The 2 Ingredients You Need To Make Homemade Thin Mint Cookies

Thin Mint cookies are a top seller for Girl Scouts, and it's easy to understand why. With a minty and crunchy interior and a smooth chocolate coating, they check off all the boxes for both flavor and texture in one little handheld treat. However, if it's not Girl Scout cookie season, it may be hard to get your hands on the iconic cookie — that's when you can turn to this easy two-ingredient dupe.

All you need to make these copycat cookies are a couple of sleeves of Ritz crackers and a bag of Andes mints. To melt the chocolate, you could use the double boiler method, but it's even easier to microwave it — just be sure to warm the chocolate in brief intervals and stir after each until the chocolate is silky smooth. Then, use tongs, chopsticks, or a fork to dip the crackers one at a time. Transfer them to a silicone mat or line a baking sheet with parchment paper like Ina Garten does when she cooks and bakes.

It only takes about half an hour for chocolate to set at room temperature, so you can easily satisfy your Thin Mint craving on the fly. And if you can't wait that long, just pop them in the fridge or freezer for lightning-fast chocolate hardening.

Variations and optional add-ins for homemade Thin Mint cookies

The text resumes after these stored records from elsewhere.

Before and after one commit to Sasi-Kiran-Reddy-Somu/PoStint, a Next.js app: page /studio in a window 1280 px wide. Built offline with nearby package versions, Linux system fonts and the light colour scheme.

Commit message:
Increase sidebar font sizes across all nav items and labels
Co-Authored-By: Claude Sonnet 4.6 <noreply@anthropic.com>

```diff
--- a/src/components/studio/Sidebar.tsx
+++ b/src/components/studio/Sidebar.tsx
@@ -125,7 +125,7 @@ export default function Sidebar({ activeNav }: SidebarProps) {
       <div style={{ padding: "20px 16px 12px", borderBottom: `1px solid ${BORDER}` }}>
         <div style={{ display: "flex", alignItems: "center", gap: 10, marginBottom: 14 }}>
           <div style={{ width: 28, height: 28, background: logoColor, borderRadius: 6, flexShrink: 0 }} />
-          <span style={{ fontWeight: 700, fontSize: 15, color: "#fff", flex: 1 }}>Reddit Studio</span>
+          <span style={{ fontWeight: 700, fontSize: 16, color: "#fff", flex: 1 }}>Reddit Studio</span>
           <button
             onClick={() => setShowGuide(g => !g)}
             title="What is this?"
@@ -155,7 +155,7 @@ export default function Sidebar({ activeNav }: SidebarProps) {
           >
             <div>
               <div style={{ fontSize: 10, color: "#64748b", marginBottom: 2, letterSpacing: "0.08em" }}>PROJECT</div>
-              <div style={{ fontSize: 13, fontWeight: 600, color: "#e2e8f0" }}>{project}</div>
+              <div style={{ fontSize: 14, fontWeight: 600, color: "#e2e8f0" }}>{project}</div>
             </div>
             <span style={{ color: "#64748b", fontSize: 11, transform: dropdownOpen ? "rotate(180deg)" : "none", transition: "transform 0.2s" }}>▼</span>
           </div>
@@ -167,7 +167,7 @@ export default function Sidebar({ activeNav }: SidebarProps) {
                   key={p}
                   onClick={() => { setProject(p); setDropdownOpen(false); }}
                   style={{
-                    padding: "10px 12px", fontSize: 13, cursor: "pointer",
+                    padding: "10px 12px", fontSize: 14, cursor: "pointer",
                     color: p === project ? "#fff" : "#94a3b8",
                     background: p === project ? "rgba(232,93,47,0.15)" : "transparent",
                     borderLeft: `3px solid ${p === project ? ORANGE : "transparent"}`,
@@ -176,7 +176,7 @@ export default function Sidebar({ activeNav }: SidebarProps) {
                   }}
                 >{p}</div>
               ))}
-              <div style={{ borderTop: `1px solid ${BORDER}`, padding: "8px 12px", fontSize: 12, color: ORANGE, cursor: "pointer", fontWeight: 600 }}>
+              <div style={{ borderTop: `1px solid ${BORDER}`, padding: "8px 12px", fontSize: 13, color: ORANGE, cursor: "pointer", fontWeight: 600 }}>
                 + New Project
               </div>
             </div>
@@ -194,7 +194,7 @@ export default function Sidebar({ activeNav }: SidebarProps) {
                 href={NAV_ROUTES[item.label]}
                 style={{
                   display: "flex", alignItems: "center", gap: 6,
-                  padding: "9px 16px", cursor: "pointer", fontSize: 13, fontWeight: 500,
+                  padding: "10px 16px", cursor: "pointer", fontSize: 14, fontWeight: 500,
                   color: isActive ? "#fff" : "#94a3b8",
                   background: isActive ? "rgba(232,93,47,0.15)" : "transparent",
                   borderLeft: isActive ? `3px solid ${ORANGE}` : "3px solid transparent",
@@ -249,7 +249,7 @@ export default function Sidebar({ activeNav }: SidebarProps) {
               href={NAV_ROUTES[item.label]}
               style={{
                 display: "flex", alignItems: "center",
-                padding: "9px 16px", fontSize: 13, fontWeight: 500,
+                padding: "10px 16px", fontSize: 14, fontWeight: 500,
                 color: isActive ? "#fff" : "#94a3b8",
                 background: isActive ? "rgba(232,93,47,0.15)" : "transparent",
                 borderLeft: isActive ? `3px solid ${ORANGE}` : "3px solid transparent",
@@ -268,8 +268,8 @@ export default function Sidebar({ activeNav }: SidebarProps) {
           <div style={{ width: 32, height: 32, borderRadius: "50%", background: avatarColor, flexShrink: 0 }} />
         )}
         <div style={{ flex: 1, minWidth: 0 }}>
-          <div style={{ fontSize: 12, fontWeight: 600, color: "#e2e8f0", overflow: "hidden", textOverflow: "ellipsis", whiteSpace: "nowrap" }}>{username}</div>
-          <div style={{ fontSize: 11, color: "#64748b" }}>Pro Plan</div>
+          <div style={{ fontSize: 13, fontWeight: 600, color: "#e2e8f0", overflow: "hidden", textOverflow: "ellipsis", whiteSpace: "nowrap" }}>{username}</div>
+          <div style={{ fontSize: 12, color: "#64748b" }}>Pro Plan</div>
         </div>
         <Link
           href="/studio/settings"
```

This homemade version of the popular Girl Scout cookies may not be an exact match to the original, but it does closely replicate the flavors and textures. That said, you can kick it up a notch with a few simple spins. If you're looking for even more minty flavor, sprinkle some crushed mints on top or add mint extract to the melted Andes. Or, customize your chocolate by skipping the Andes and combining the mint extract with melted dark chocolate chips or your preferred type of chocolate.

You can also get creative with your presentation and liven them up with sparkly decorator's sugar. Green is perfect for indicating their minty flavor, but you can switch it for holidays, or occasions like baby showers. For a fun birthday treat, add colorful sprinkles on top to channel the look of confetti cake — you can even easily make your own homemade sprinkles.

If more chocolate flavor is what you're after, try pressing chocolate sprinkles into the tops of the cookies or drizzling them with more of the melted Andes. Or, replace the Ritz cracker with a crunchy chocolate cookie (for example, one layer from an Oreo). No matter how you choose to make them, there may be more than enough variations to experiment with to get you through to the next Girl Scout cookie season.